The role of the PCAOB – and the significance of its being blocked – is also understood by the investors. A third study analyzed market reactions in China to three specific announcements by the PCAOB in 2009-2010. In the first two announcements, the PCAOB indicated that it was experiencing delays in obtaining cooperation, but assessed somewhat hopefully: “Discussions are continuing with the relevant authorities in those jurisdictions in an effort to resolve their objections to PCAOB inspections.” In the third announcement, they were more forthright about the obstruction: “The PCAOB is denied access to conduct inspections.”
The study looked at the short-term price movements in the Chinese markets, which were quite large, and quite negative.
A loss of nearly 8% in a few days is in any case impressive. The fact that it was driven by a couple of press releases from a rather feckless bureaucracy half way around the world shows how tuned in to the cross-listing opportunity, or the lack of it, the Chinese markets are. The threat of losing the cross-listing premium, the rationale for the whole undertaking, was felt even then, though it will have taken ten more years for the other shoe to drop.

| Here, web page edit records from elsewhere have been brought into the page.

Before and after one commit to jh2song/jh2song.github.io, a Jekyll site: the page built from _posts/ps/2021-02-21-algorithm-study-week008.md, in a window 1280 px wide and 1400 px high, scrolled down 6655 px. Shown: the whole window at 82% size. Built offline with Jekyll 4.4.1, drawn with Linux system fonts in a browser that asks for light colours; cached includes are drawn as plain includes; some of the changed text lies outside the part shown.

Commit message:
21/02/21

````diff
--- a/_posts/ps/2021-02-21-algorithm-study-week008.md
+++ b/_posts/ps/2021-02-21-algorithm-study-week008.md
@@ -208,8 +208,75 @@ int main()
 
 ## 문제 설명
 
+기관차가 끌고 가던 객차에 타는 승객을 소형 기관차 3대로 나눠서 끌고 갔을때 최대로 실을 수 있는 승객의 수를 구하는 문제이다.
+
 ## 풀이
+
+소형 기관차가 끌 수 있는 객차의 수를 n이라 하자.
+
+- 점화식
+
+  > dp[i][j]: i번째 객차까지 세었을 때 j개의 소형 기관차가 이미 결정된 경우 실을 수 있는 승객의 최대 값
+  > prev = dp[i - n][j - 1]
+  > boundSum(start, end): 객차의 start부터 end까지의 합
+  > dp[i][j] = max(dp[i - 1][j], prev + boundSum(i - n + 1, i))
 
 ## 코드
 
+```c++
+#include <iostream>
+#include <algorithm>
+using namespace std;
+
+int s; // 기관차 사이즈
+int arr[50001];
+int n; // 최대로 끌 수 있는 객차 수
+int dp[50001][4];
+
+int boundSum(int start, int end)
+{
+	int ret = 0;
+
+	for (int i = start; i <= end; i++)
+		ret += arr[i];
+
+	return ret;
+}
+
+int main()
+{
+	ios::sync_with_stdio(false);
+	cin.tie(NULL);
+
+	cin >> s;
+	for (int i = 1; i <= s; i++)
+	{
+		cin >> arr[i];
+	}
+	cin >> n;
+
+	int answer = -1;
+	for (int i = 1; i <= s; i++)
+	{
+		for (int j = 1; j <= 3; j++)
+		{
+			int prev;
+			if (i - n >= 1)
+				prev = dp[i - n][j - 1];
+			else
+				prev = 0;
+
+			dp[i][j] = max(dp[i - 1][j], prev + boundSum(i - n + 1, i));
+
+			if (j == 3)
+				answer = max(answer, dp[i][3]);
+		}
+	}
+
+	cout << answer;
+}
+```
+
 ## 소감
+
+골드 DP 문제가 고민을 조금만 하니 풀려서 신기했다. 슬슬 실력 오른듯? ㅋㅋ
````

Why Does Cross-Listing Increase Market Value?
The answer? The academic literature calls it “bonding” – which means that companies abroad, especially those based in countries with weak standards of financial reporting and regulation, seek to demonstrate their quality by voluntarily stepping up to the more stringent standards in the U.S. market.
- “Strong legal standards today attract, rather than repel, issuers who are cross-listing….migrating firms are opting into stronger, more mandatory legal standards.”
The practice of auditing – an expensive, arduous, and sometimes irksome exercise for any company – developed in the UK and the US well before there was any legal requirement whatsoever to provide audited statements. In other words, unlike most of normative finance, auditing began as a voluntary initiative of the capitalist enterprise to further its own interests, rather than a regulatory requirement imposed by the state. The role of strong laws and strong financial regulation in creating value is well-attested, and the superior quality of financial superintendence here is a cornerstone of American dominance in the global financial system.
Cross-listing by Chinese (and other foreign firms) is a powerful manifestation of this fact. These firms are seeking to add value by voluntarily raising the bar, above the rather sorry practices that prevail in China today. PCAOB-compliance adds value. That is why they came to New York in the first place. Running away from it, or being chased out, sends the opposite signal. Journalists may expatiate on the purported benefits to the Hong Kong market (and China as a whole) as all these prospectively delisted companies may come rushing home — indeed it is being branded by the Hong Kong Happy Talk set as the great “homecoming.” It won’t turn out that way. I think the Chinese companies know this too. If delisting does occur, it will hurt them and their shareholders, and the numbers cited above suggest that the hurt will be rather severe. And we should not ignore the even harsher possibility that Hong Kong may itself be peering over the downslope of its long career as a global financial center. It’s no fun if the “homecoming” means living in the basement.